TCB: How is/could the current political situation in The Gambia affect stability in surrounding countries in West Africa?
JS: For over two decades, Yahya Jammeh has been at the center of unrest in the region, from his prominent role in the drug trade and illegal timber sales, to alleged arms dealing and his support for the Casamance rebellion in neighboring Senegal. Jammeh has run The Gambia like a mafia state, creating an entirely vexing problem for other leaders in the region, who would otherwise be hesitant to speak out against a fellow head of state.
Again, I think Jammeh’s overall unpopularity – both in The Gambia and outside its tiny borders – has become increasingly evident since the December 1 election. Leaders in ECOWAS, from President Muhammadu Buhari in Nigeria to President Ellen Johnson Sirleaf in Liberia, are indeed working overtime – both behind the scenes and publicly – to resolve the crisis and to usher in a new democratic government, the leader of which they can actually partner and work with in good faith.
TCB: Is ECOWAS going to send troops into The Gambia?
JS: To date, ECOWAS has yet to send ground troops or deploy a military force to The Gambia.
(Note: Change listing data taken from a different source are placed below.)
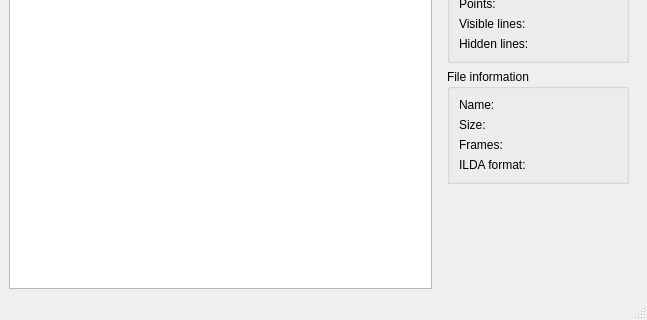
Old version of the form trunk/src/MainWindow.ui in the repository themarcassin/zilda; both pictures show x 0 to 647 and y 291 to 611 of the 647 by 611 pixel window.
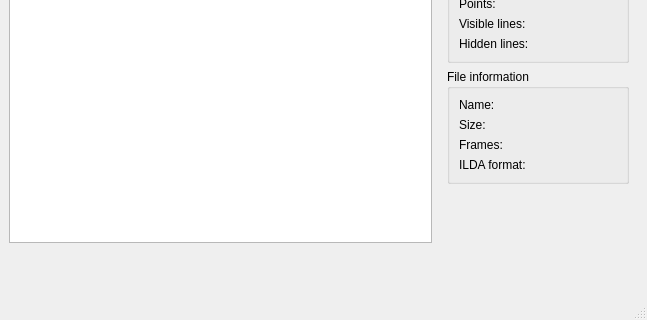
New version of the form. Icons and pictures are not drawn. Custom widgets are drawn as their Qt base class.

Commit message: Added a time bar

```diff
--- a/trunk/src/MainWindow.ui
+++ b/trunk/src/MainWindow.ui
@@ -20,6 +20,8 @@
   <widget class="QWidget" name="centralwidget">
    <layout class="QHBoxLayout" name="horizontalLayout_2">
     <item>
+     <layout class="QVBoxLayout" name="verticalLayout_4">
+      <item>
      <widget class="QGraphicsView" name="graphicsView">
       <property name="verticalScrollBarPolicy">
        <enum>Qt::ScrollBarAlwaysOff</enum>
@@ -51,6 +53,21 @@
      </widget>
     </item>
     <item>
+       <widget class="TimeBar" name="widget_2" native="true">
+        <property name="minimumSize">
+         <size>
+          <width>0</width>
+          <height>40</height>
+         </size>
+        </property>
+        <property name="locale">
+         <locale language="C" country="AnyCountry"/>
+        </property>
+       </widget>
+      </item>
+     </layout>
+    </item>
+    <item>
      <widget class="QWidget" name="widget" native="true">
       <property name="sizePolicy">
        <sizepolicy hsizetype="Fixed" vsizetype="Preferred">
@@ -408,6 +425,14 @@
    </property>
   </action>
  </widget>
+ <customwidgets>
+  <customwidget>
+   <class>TimeBar</class>
+   <extends>QWidget</extends>
+   <header>TimeBar.h</header>
+   <container>1</container>
+  </customwidget>
+ </customwidgets>
  <resources>
   <include location="../zilda.qrc"/>
  </resources>
```
Left out of the diff: 2 changed lines with no effect on the pictures. Lines whose indentation alone changed are shown as unchanged. The commit also changes 9 other files.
However, an ECOWAS communiqué from December 17 did authorize a “standby force,” which has raised the stakes considerably. Essentially, the deployment is not conditioned on failed negotiations but simply says the force is “hereby deployed,” which certainly points to a bigger issue that is surely brewing. The military force, which will reportedly be led by Senegal, has a mandate to ensure that President-elect Barrow be sworn in by January 19, per The Gambia’s own constitution. This means that boots on the ground would necessarily be needed before then, giving us less than two weeks before a potential showdown. The Gambia’s army chief and longtime Jammeh ally, Ousman Badjie, stated on January 4 that he still stands by the outgoing President, making the situation that much more concerning and one worth watching. ECOWAS has clearly drawn a line in the sand, and their credibility is on the line should Jammeh continue his obstinacy.
TCB: How/why/or is the stability of The Gambia and West Africa important to U.S. national security interests?
JS: The stability and the future of The Gambia is important to the United States and should be a concern for all of us, because democracy and freedom matter. Here is a moment in which a repressed population, one that has literally been beaten down with impunity for over two decades, rose up and courageously took a stand against tyranny to choose a better, brighter, and more prosperous future. This peaceful revolution should be applauded and encouraged, and we cannot afford to turn our backs on the country.
Should Jammeh somehow successfully manage to cling to power – unconstitutionally and without the support of the Gambian people – what sort of message will that send? It would be a clarion call for other dictators and would-be rulers that they can hijack democracy and subvert the will of the people without consequence. Instances like this inevitably produce a multiplier effect, causing potential instability, bloodshed, and human rights abuses elsewhere. In short, this is not just about The Gambia but about the future of democracy in the region and beyond.